Robson with Kitty and John Anderson at Kirkharle.

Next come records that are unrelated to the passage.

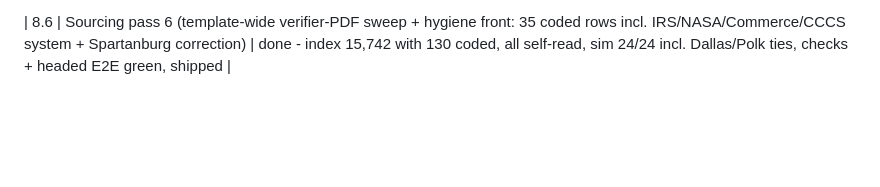
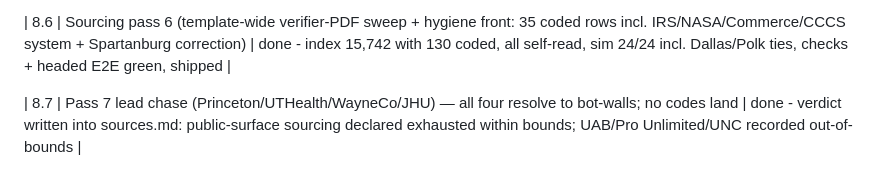
Before and after one commit to Spuds0588/VOE-Helper, a Markdown page: todo.md, the part around the change. Rendered like a GitHub page; blank space fills up the shorter version.

```diff
--- a/todo.md
+++ b/todo.md
@@ -34,3 +34,5 @@ Live task list. Update in place; do not backtrack. Full working plan lives here;
 | 8.5 | Sourcing pass 5 (big-tech FAQ front + benefit-PDF lane + mop-up: 10 verified incl. Bahama Breeze/ Ventura/Farmer Focus) | done - index 15,724 with 94 coded, all self-read, tie rule resolved older generic-name conflicts (sim 23/23), checks + headed E2E green, shipped |
 
 | 8.6 | Sourcing pass 6 (template-wide verifier-PDF sweep + hygiene front: 35 coded rows incl. IRS/NASA/Commerce/CCCS system + Spartanburg correction) | done - index 15,742 with 130 coded, all self-read, sim 24/24 incl. Dallas/Polk ties, checks + headed E2E green, shipped |
+
+| 8.7 | Pass 7 lead chase (Princeton/UTHealth/WayneCo/JHU) — all four resolve to bot-walls; no codes land | done - verdict written into sources.md: public-surface sourcing declared exhausted within bounds; UAB/Pro Unlimited/UNC recorded out-of-bounds |
```
Also changed, not shown: data/sources.md (+37 -0 lines), history.md (+20 -0 lines).
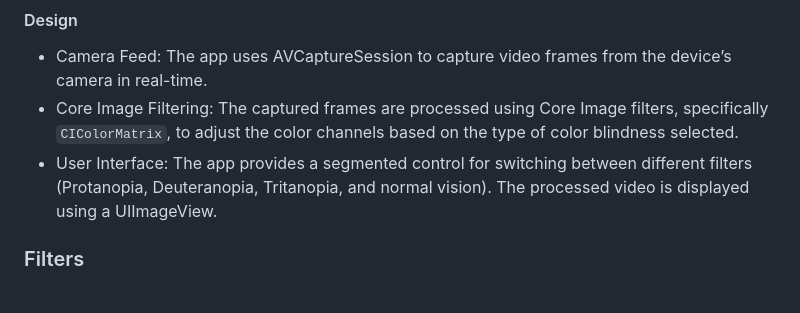
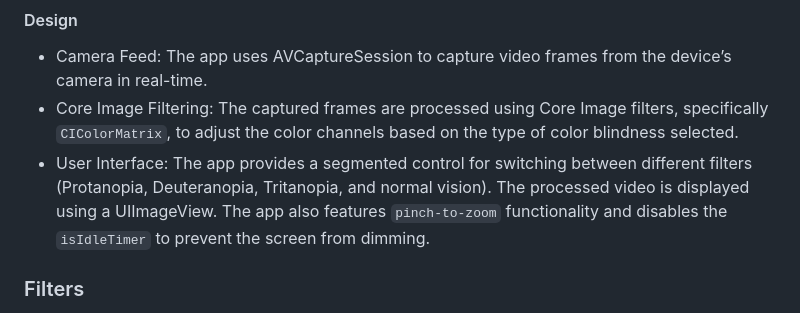
Before and after one commit to nickmmark/color-blind-simulator, a Markdown page: README.md, the part around the change. GitHub-like rendering.

```diff
--- a/README.md
+++ b/README.md
@@ -11,7 +11,7 @@ I was talking to my 7 yo about how different people percieve the world different
 #### Design
 - Camera Feed: The app uses AVCaptureSession to capture video frames from the device’s camera in real-time.
 - Core Image Filtering: The captured frames are processed using Core Image filters, specifically `CIColorMatrix`, to adjust the color channels based on the type of color blindness selected.
-- User Interface: The app provides a segmented control for switching between different filters (Protanopia, Deuteranopia, Tritanopia, and normal vision). The processed video is displayed using a UIImageView.
+- User Interface: The app provides a segmented control for switching between different filters (Protanopia, Deuteranopia, Tritanopia, and normal vision). The processed video is displayed using a UIImageView. The app also features `pinch-to-zoom` functionality and disables the `isIdleTimer` to prevent the screen from dimming.
 
 ### Filters
 Protanopia (Red-Weakness): Red channel is reduced significantly, shifting color perception toward greens and blues.
```
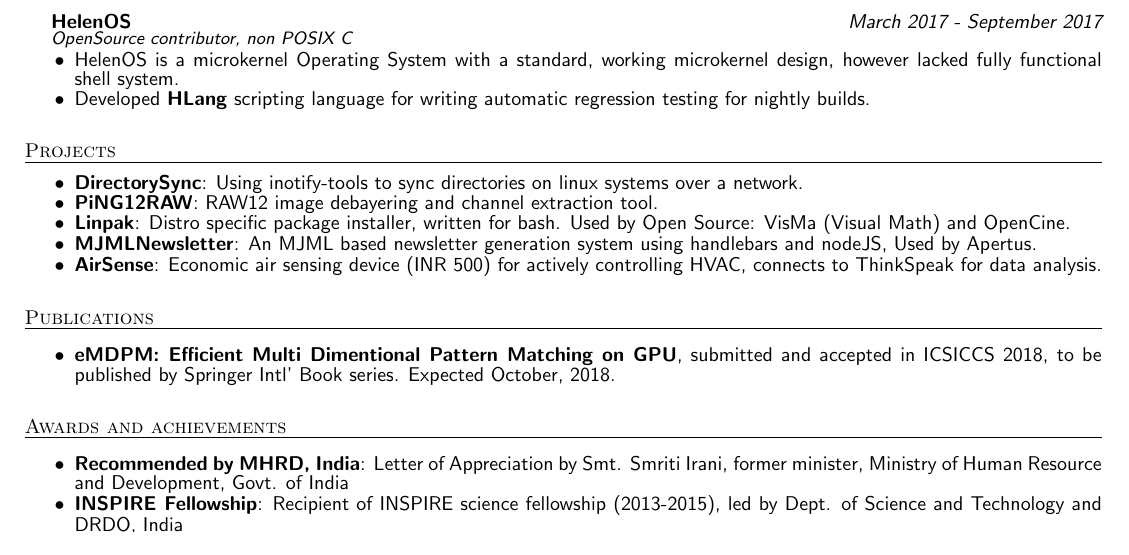
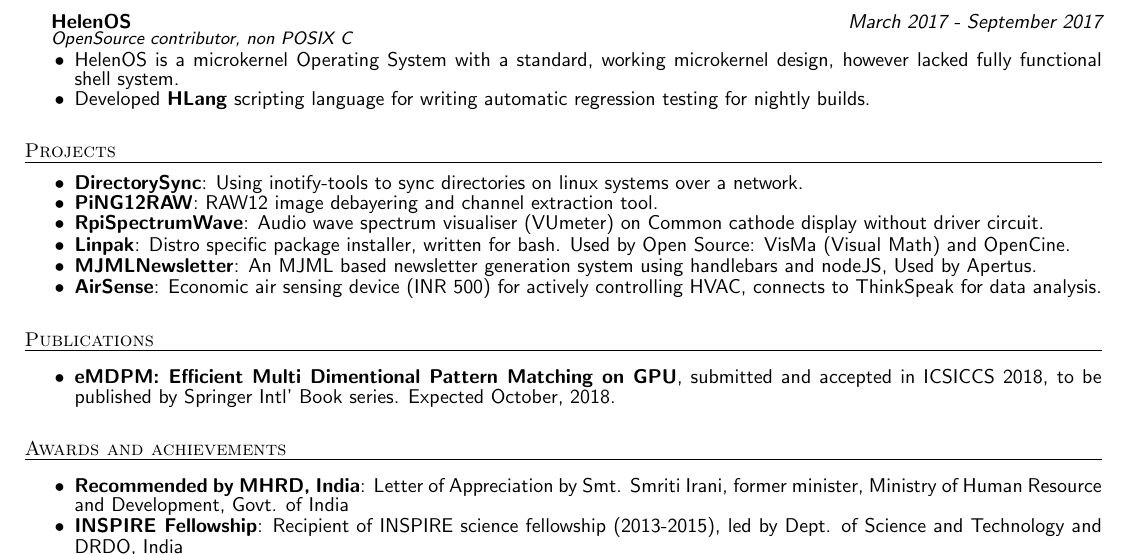
Before and after one commit to supragya/ResumeTEX, a LaTeX CV (resume.tex): part of the page, cut so that both start at the same text. Compiled offline with pdfLaTeX.

Commit message:
added RpiSpectrumWave

```diff
--- a/resume.tex
+++ b/resume.tex
@@ -128,6 +128,7 @@
 \begin{itemize}
 	\item \textbf{DirectorySync}: Using inotify-tools to sync directories on linux systems over a network.
 	\item \textbf{PiNG12RAW}: RAW12 image debayering and channel extraction tool.
+	\item \textbf{RpiSpectrumWave}: Audio wave spectrum visualiser (VUmeter) on Common cathode display without driver circuit.
 	\item \textbf{Linpak}: Distro specific package installer, written for bash. Used by Open Source: VisMa (Visual Math) and OpenCine.
 	\item \textbf{MJMLNewsletter}: An MJML based newsletter generation system using handlebars and nodeJS, Used by Apertus.
 	\item \textbf{AirSense}: Economic air sensing device (INR 500) for actively controlling HVAC, connects to ThinkSpeak for data analysis.
```
Also changed, not shown: resume.pdf.
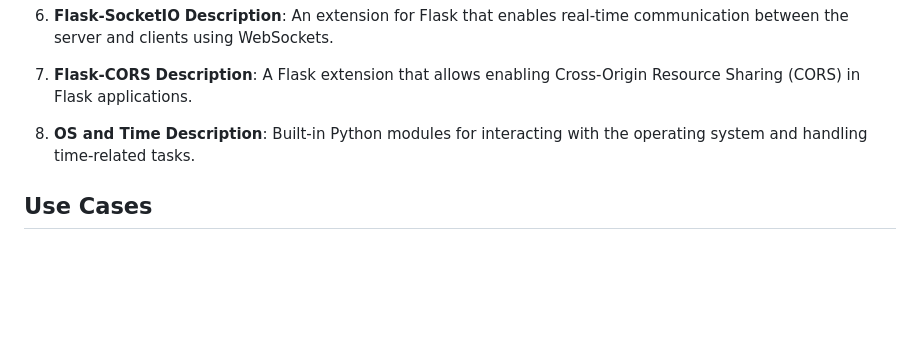
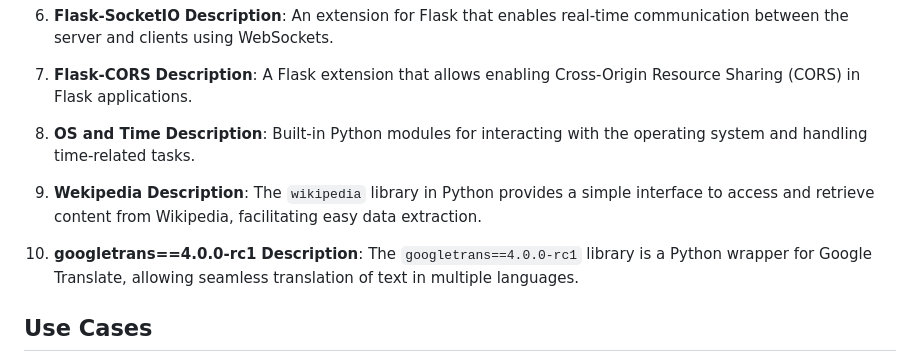
Before and after one commit to pnav2000/ai-text-summ, a Markdown page: README.md, the part around the change. Rendered like a GitHub page; blank space fills up the shorter version.

Commit message:
Added libraries

```diff
--- a/README.md
+++ b/README.md
@@ -70,6 +70,12 @@ Before you begin, ensure you have the following installed:
 8. **OS and Time**
 **Description**: Built-in Python modules for interacting with the operating system and handling time-related tasks.
 
+9. **Wekipedia**
+**Description**: The `wikipedia` library in Python provides a simple interface to access and retrieve content from Wikipedia, facilitating easy data extraction.
+
+10. **googletrans==4.0.0-rc1**
+**Description**: The `googletrans==4.0.0-rc1` library is a Python wrapper for Google Translate, allowing seamless translation of text in multiple languages.
+
 ## Use Cases
 - **News Aggregation**: Summarizing news articles in multiple languages for users to quickly grasp current events.
 - **Academic Research**: Helping researchers and students summarize lengthy papers or articles, facilitating quicker comprehension across various languages.
```
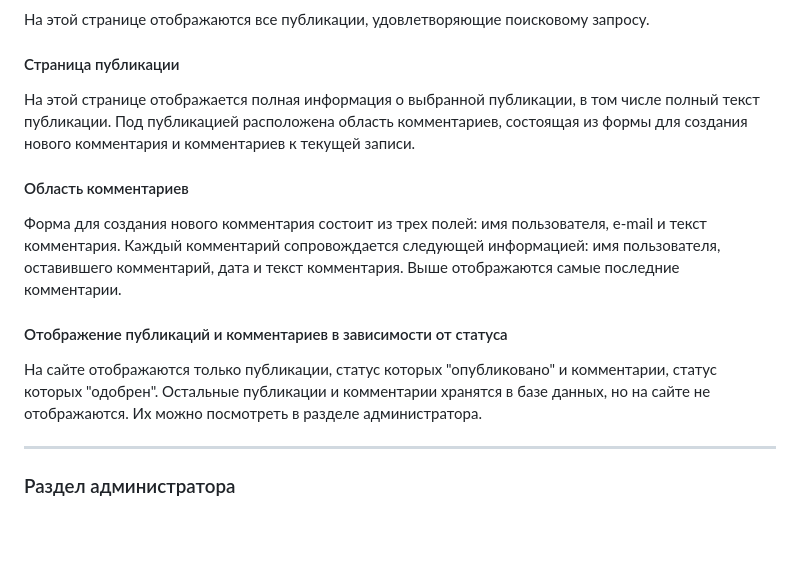
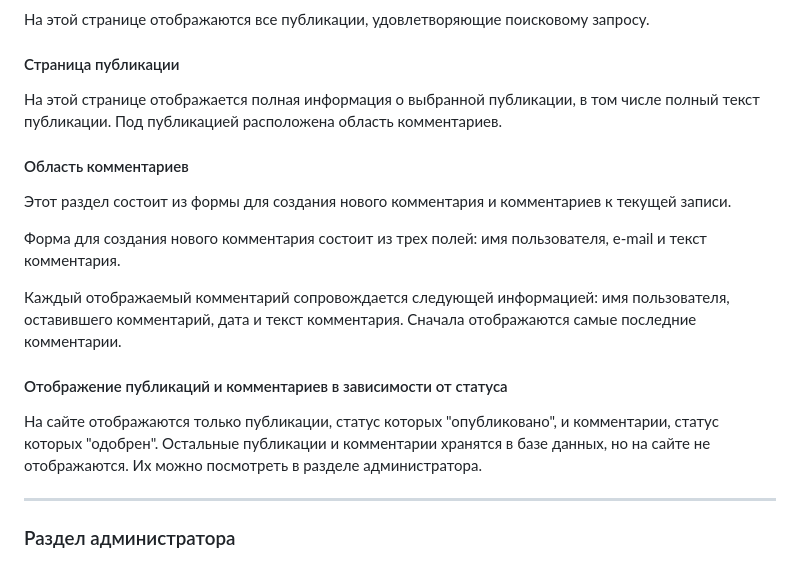
Before and after one commit to trolleyfun/BlogWebSite, a Markdown page: README.md, the part around one of its changes. Rendered like a GitHub page; blank space fills up the shorter version.

```diff
--- a/README.md
+++ b/README.md
@@ -48,11 +48,15 @@ ____
 #### Страница поиска
 На этой странице отображаются все публикации, удовлетворяющие поисковому запросу.
 #### Страница публикации
-На этой странице отображается полная информация о выбранной публикации, в том числе полный текст публикации. Под публикацией расположена область комментариев, состоящая из формы для создания нового комментария и комментариев к текущей записи.
+На этой странице отображается полная информация о выбранной публикации, в том числе полный текст публикации. Под публикацией расположена область комментариев.
 #### Область комментариев
-Форма для создания нового комментария состоит из трех полей: имя пользователя, e-mail и текст комментария. Каждый комментарий сопровождается следующей информацией: имя пользователя, оставившего комментарий, дата и текст комментария. Выше отображаются самые последние комментарии.
+Этот раздел состоит из формы для создания нового комментария и комментариев к текущей записи.
+
+Форма для создания нового комментария состоит из трех полей: имя пользователя, e-mail и текст комментария.
+
+Каждый отображаемый комментарий сопровождается следующей информацией: имя пользователя, оставившего комментарий, дата и текст комментария. Сначала отображаются самые последние комментарии.
 #### Отображение публикаций и комментариев в зависимости от статуса
-На сайте отображаются только публикации, статус которых "опубликовано" и комментарии, статус которых "одобрен". Остальные публикации и комментарии хранятся в базе данных, но на сайте не отображаются. Их можно посмотреть в разделе администратора.
+На сайте отображаются только публикации, статус которых "опубликовано", и комментарии, статус которых "одобрен". Остальные публикации и комментарии хранятся в базе данных, но на сайте не отображаются. Их можно посмотреть в разделе администратора.
 ____
 ### Раздел администратора
 Чтобы перейти в раздел администратора, нажмите ссылку "Управление" на верхнем меню. Главная страница раздела администратора состоит из верхнего и бокового меню и блока вывода информации.
```
Also changed, not shown: other parts of README.md (+2 -2 lines).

Robson with Kitty and John Anderson at Kirkharle.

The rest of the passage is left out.